• **Problem description**: Each line of the data holding "多くの自然言語処理タスクのベンチマークでBERTのスコアを上回る" should be found and copied.

──────── Data excerpts ────────

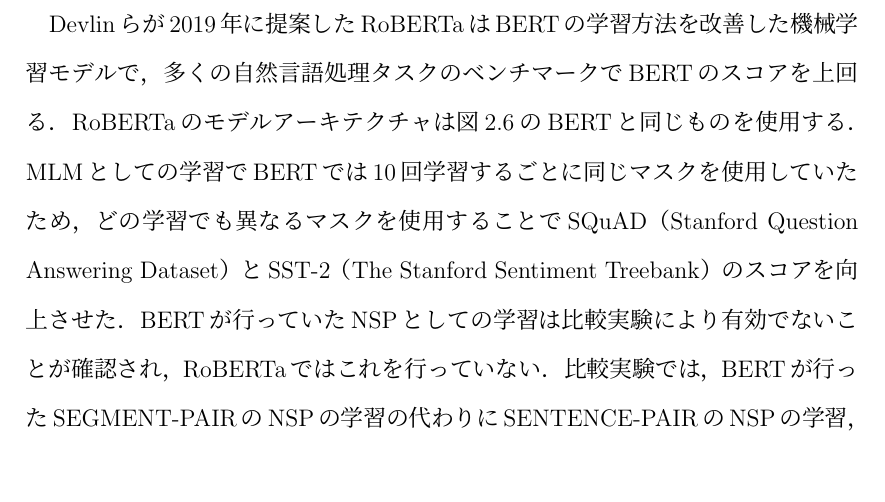
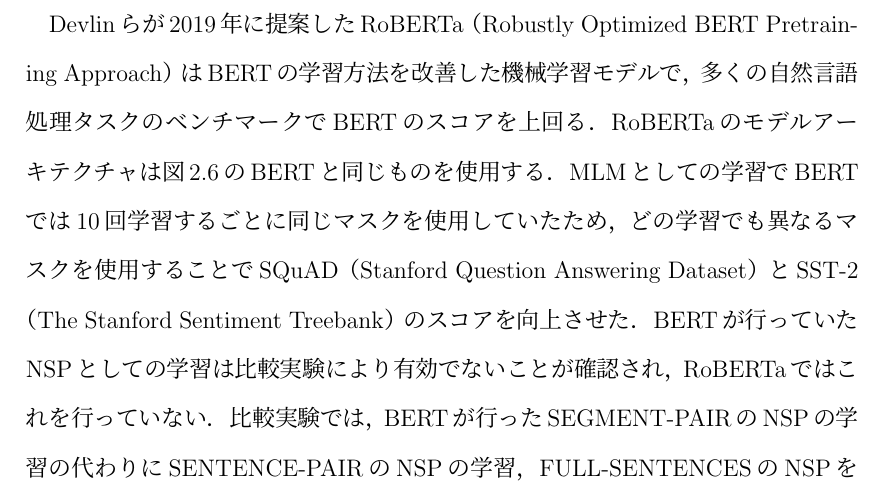
Before and after one commit to KataokaNagi/data-engineering-lab, a LaTeX thesis (graduation-thesis/second-half/thesis/thesis.tex): part of page 23 of 83, cut so that both start at the same text, the shorter picture padded with empty space. Compiled offline with pLaTeX and dvipdfmx.

Commit message:
fix: add RoBERTa's full name

```diff
--- a/graduation-thesis/second-half/thesis/thesis.tex
+++ b/graduation-thesis/second-half/thesis/thesis.tex
@@ -797,7 +797,7 @@ NSPとしての学習では，入力文の50\%を文章中で連続する2文，
 % @see https://qiita.com/omiita/items/72998858efc19a368e50
 
 \subsection{RoBERTa}
-Devlinらが2019年に提案したRoBERTaはBERTの学習方法を改善した機械学習モデルで，多くの自然言語処理タスクのベンチマークでBERTのスコアを上回る．
+Devlinらが2019年に提案したRoBERTa（Robustly Optimized BERT Pretraining Approach）はBERTの学習方法を改善した機械学習モデルで，多くの自然言語処理タスクのベンチマークでBERTのスコアを上回る．
 RoBERTaのモデルアーキテクチャは図\ref{fig_bert}のBERTと同じものを使用する．
 MLMとしての学習でBERTでは10回学習するごとに同じマスクを使用していたため，どの学習でも異なるマスクを使用することでSQuAD（Stanford Question Answering Dataset）とSST-2（The Stanford Sentiment Treebank）のスコアを向上させた．
 % 余裕があれば表を挿入
```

────────

• **The completed task**:
-Devlinらが2019年に提案したRoBERTaはBERTの学習方法を改善した機械学習モデルで，多くの自然言語処理タスクのベンチマークでBERTのスコアを上回る．
+Devlinらが2019年に提案したRoBERTa（Robustly Optimized BERT Pretraining Approach）はBERTの学習方法を改善した機械学習モデルで，多くの自然言語処理タスクのベンチマークでBERTのスコアを上回る．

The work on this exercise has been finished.